Participatory Audits on the Constructions of Brazilian Host Cities for the 2014 FIFA World Cup (BR0058)
to carry out participatory audits in all Brazilian host cities for the 2014 World Cup, focusing on the constructions of ports and airports, as a means of ensuring compliance to human rights and to the requisites for negotiations and agreements with social and labor movements. The audits shall be carry out jointly by government and civil society and aim at identifying critical points in projects, environmental licenses, expropriations and other technical and social barriers that may pose risks to the projects and to the population affected by them.
IRM End of Term Status Summary
Commitment 2.20. Participatory Audits on the Constructions of Brazilian Host cities for the 2014 FIFA World Cup
Commitment Text: To carry out participatory audits in all Brazilian host cities for the 2014 World Cup, focusing on the constructions of ports and airports, as a means of ensuring compliance to human rights and to the requisites for negotiations and agreements with social and labor movements. The audits shall be carry out jointly by government and civil society and aim at identifying critical points in projects, environmental licenses, expropriations and other technical and social barriers that may pose risks to the projects and to the population affected by them.
Responsible institution: General Secretariat of the Presidency
Supporting institution: None
Start date: Not specified End date: 14 October 2014
The commitment aimed to carry out participatory audits — instruments of social oversight that include the participation of organised civil society — in each of the 12 host cities of the 2014 World Cup. The government sought to work directly with the “World Cup Popular Committee” (Comitê Popular da Copa), a mobilisation of civil society groups, social movements, universities, and social organisations.
All 12 World Cup headquarters received participatory audits.

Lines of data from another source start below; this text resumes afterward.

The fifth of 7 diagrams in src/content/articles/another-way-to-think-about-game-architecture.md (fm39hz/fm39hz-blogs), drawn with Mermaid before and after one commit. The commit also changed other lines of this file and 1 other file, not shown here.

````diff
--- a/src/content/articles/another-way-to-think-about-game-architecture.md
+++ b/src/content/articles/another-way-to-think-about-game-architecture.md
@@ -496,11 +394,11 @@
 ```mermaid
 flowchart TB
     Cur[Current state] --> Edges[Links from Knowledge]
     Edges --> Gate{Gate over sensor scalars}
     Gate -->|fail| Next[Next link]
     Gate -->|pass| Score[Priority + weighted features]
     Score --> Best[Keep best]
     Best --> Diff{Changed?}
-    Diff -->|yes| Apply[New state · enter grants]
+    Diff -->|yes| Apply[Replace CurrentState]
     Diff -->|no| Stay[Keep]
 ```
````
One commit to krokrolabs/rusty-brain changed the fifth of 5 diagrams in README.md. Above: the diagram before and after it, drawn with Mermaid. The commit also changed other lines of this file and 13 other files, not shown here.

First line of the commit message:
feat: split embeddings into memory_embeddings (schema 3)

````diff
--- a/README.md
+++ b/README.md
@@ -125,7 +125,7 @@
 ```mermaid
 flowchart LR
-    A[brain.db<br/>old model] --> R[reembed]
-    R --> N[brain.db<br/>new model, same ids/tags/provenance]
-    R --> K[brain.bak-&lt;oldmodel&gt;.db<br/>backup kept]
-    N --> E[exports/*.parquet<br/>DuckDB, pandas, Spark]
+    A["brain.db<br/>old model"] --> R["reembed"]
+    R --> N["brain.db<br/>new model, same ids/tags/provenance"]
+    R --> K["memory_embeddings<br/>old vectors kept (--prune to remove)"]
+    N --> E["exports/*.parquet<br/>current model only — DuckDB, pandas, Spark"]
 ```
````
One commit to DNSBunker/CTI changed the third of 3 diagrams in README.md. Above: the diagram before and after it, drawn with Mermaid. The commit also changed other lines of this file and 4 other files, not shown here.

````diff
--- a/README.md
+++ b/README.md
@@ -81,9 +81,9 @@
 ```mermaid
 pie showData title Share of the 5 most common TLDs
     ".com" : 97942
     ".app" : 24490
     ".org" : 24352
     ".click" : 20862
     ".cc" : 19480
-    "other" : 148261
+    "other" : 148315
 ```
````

Each audit resulted in a report that documented the government’s actions, presented a general overview of proven problems, and proffered instructions for supporting complaints. Additional details can be found in the IRM Midterm Progress Report.
Did it open government?
Access to information: Marginal
Civic participation: Marginal
Public accountability: Marginal
By design, the commitment had the potential to open government significantly since participatory audits include citizens’ participation by default. The goal of the commitment was for an auditing team to visit the 12 World Cup cities and partner with a civil society organisation. They would then publish a final report to disclose problems found from the perspectives of both government and civil society. Once published, the report would be sent to the federal government council responsible for organizing the World Cup and addressing the issues found by the team.
In spite of its potential, the commitment made only a marginal contribution to open government. The auditing team successfully engaged local CSOs in monitoring World Cup spending in all cities, forwarding the findings to the government, and publishing the report for public access. Nonetheless, there was little evidence of uptake of the final participatory audit recommendations. This opinion was shared by both government and civil society. In this sense, the commitment was more of a process of documenting irregularities, using civil society as a source of information, than a participatory exercise involving collaboration between government and civil society to identify and resolve public problems.
In addition, the audits focused on the relationship between human rights and public works in preparing for the World Cup. Though this was a major issue, the audits did not satisfy civil society’s demand for identifying issues related to transparency and public integrity in the financing of public works. In 2013, following the completion of the audits, the Popular Committee of the World Cup and the Olympics in Rio de Janeiro indicated that “there remain situations of clear lack of respect for human rights and for the collective rights of city residents, including the right to housing, mobility, the environment, work, participation, and others.”[Note 79: Right to Housing, “Megaeventos e Violações dos Direitos Humanos no Rio de Janeiro,” 17 May 2013, http://direitoamoradia.org/?p=20277&lang=en.]
The commitment cannot be continued, since the event has concluded. However, the participatory audits reflect important values of open government, and could be replicated for other types of projects.